One of the challenges of working in a small newsroom is that on a normal day, I can be tasked with several duties — social programming, community management, homepage curation, which encompass my official title as “online co-ordinator” leaving a few hours, if any at all, to actually code.
It has taken many baby steps to ease the newsroom into this process, but some of the positives include a better understanding that projects often take months to complete, clearer project expectations and deadlines, frequent check-ins in-person and on Slack along with bi-weekly editorial meetings.
Reporters have also been tasked, on a rotating basis, to chase bigger, more ambitious stories that go well beyond the scope of our regular daily reporting in hopes that more collaboration in the newsroom will bring fresh ideas to their beats.

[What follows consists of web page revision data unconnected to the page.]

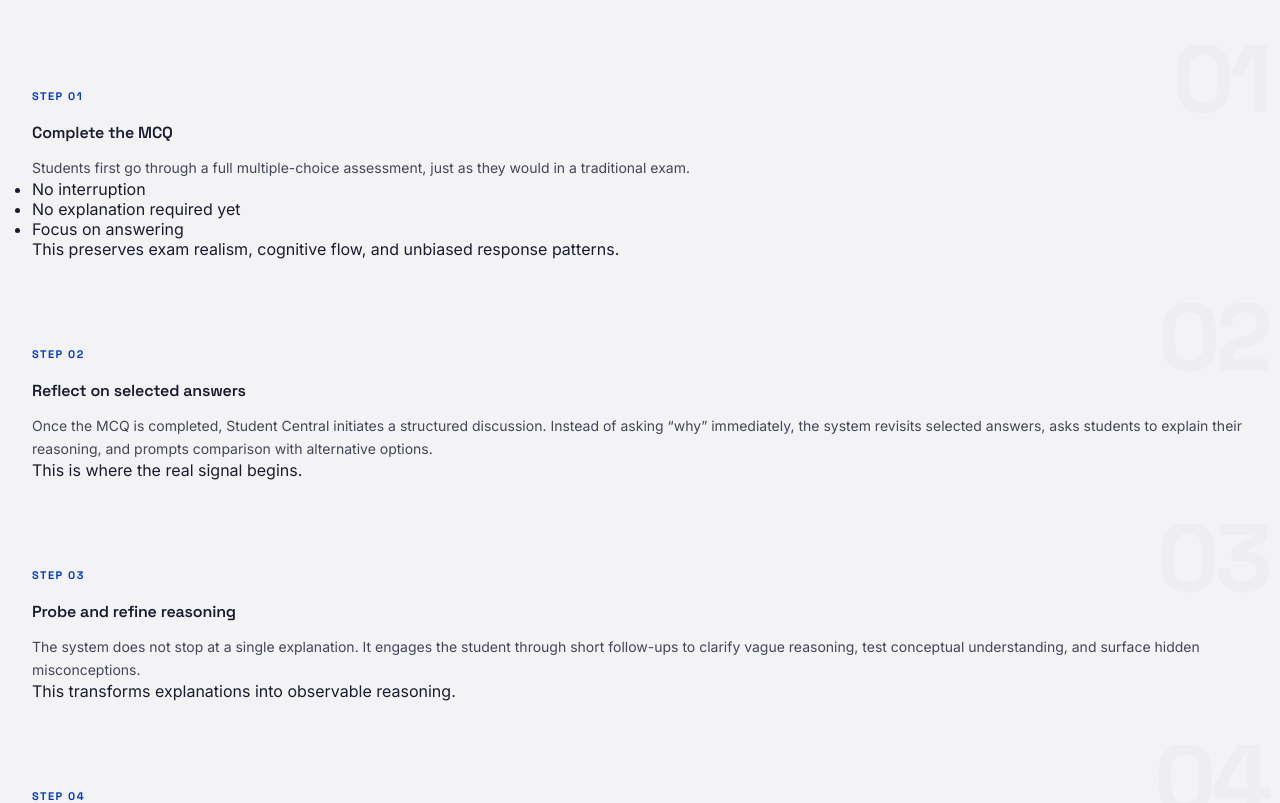
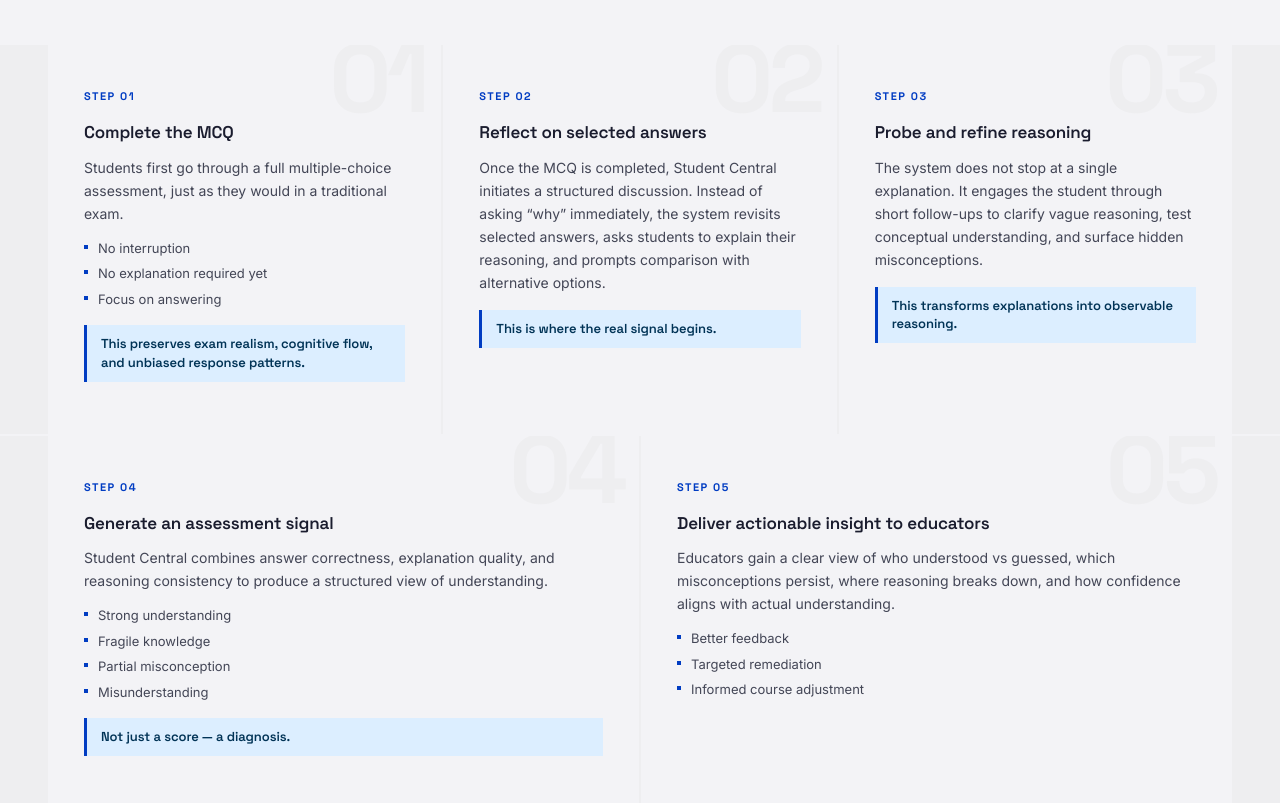
Before and after one commit to nboitout/student-central, a Next.js app: page / in a window 1280 px wide. Shown: the part 3240-4043 px from the top of the page. Built offline with nearby package versions, Linux system fonts and the light colour scheme.

Commit message:
Refactor CSS grid layout for steps and cards

```diff
--- a/src/components/Workflow.module.css
+++ b/src/components/Workflow.module.css
@@ -21,29 +21,47 @@
   max-width: 560px;
 }
 
-.steps {
+/* ── Row 1: 3 equal columns ── */
+.stepsRow {
   max-width: 1280px;
   margin: 0 auto;
   padding: 0 48px;
   display: grid;
-  grid-template-columns: repeat(4, 1fr);
+  grid-template-columns: repeat(3, 1fr);
+  gap: 2px;
+  background: var(--surface-container);
+  margin-bottom: 2px;
+}
+
+/* ── Row 2: 2 wider columns ── */
+.stepsRowWide {
+  max-width: 1280px;
+  margin: 0 auto;
+  padding: 0 48px;
+  display: grid;
+  grid-template-columns: repeat(2, 1fr);
   gap: 2px;
   background: var(--surface-container);
 }
 
+/* ── Individual step card ── */
 .step {
   background: var(--surface-low);
-  padding: 44px 32px;
+  padding: 44px 36px 52px;
   position: relative;
   overflow: hidden;
   transition: background 0.25s;
 }
 .step:hover { background: var(--surface-lowest); }
 
+.stepWide {
+  padding-bottom: 52px;
+}
+
 .stepBg {
   position: absolute;
   top: -14px;
-  right: 12px;
+  right: 16px;
   font-family: var(--font-display);
   font-size: 6rem;
   font-weight: 700;
@@ -63,13 +81,13 @@
   letter-spacing: 0.14em;
   text-transform: uppercase;
   color: var(--primary);
-  margin-bottom: 20px;
+  margin-bottom: 18px;
   position: relative;
 }
 
 .stepTitle {
   font-family: var(--font-display);
-  font-size: 1rem;
+  font-size: 1.0625rem;
   font-weight: 600;
   color: var(--on-surface);
   letter-spacing: -0.01em;
@@ -78,6 +96,50 @@
   position: relative;
 }
 
+/* Bullet list inside step */
+.stepBullets {
+  list-style: none;
+  margin-top: 14px;
+  display: flex;
+  flex-direction: column;
+  gap: 6px;
+}
+
+.stepBullet {
+  display: flex;
+  align-items: flex-start;
+  gap: 10px;
+  font-family: var(--font-body);
+  font-size: 0.8125rem;
+  color: var(--on-surface-variant);
+  line-height: 1.5;
+}
+.stepBullet::before {
+  content: '';
+  display: block;
+  width: 4px;
+  height: 4px;
+  background: var(--primary);
+  flex-shrink: 0;
+  margin-top: 6px;
+  border-radius: 0;
+}
+
+/* Insight callout */
+.stepInsight {
+  margin-top: 16px;
+  padding: 10px 14px;
+  background: var(--tertiary-fixed);
+  color: var(--on-tertiary-fixed);
+  font-family: var(--font-display);
+  font-size: 0.8125rem;
+  font-weight: 600;
+  line-height: 1.4;
+  letter-spacing: -0.005em;
+  border-left: 3px solid var(--primary);
+}
+
+/* Hover accent bar */
 .stepBar {
   position: absolute;
   bottom: 0;
@@ -92,9 +154,10 @@
 .step:hover .stepBar { transform: scaleX(1); }
 
 @media (max-width: 960px) {
-  .steps { grid-template-columns: 1fr 1fr; padding: 0 24px; }
-  .header { padding: 0 24px 48px; }
+  .stepsRow     { grid-template-columns: 1fr 1fr; padding: 0 24px; }
+  .stepsRowWide { grid-template-columns: 1fr; padding: 0 24px; }
+  .header       { padding: 0 24px 48px; }
 }
 @media (max-width: 600px) {
-  .steps { grid-template-columns: 1fr; }
+  .stepsRow { grid-template-columns: 1fr; }
 }
```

These online versions of the story now dictate when the story should be expected to appear in print — and not the other way around.
The reception from our work online has been extremely positive and with each new iteration of our design, we are looking at adding more new and reusable components to our growing library and adjusting our front-end web development tools where we deem appropriate.
In developing these one-page sites, we have made some distinct editorial choices from our sister publication, the Winnipeg Free Press.
These choices give us the freedom to work in a front-end dev environment we are familiar with, instead of being forced into the constraints of our current Java-based content management system.
Currently, Gulp, Sass and Amazon S3 play a big part in our projects, but in the near future we are looking into using Jekyll, Bootstrap and Webpack to help scaffold our sites, along with developing our own style guide to create a more consistent and cohesive style in print and online.
For reporters new to this process, the work still left to be done well after their story was written was eye-opening.
Now, when talking about these projects our conversations range from iterative design to improving user experience and the best approaches to sharing our content online — and we admit we still have a long way to go.
During this yearlong process, I’ve become much better at jumping into the conversation earlier to get a head start on planning and also not being afraid to ask for what is needed as the project nears completion.
In doing so, we’ve been able to improve on our projects each time, beginning with “Breaking Faith”, “The Runaways” and culminating in “A Brother’s Secret” — the third and most polished version of the template.
Our next big project, a short documentary series will put the spotlight on western Manitoba’s veterans, who were recently awarded France’s highest honour for their sacrifices in Normandy during the Second World War.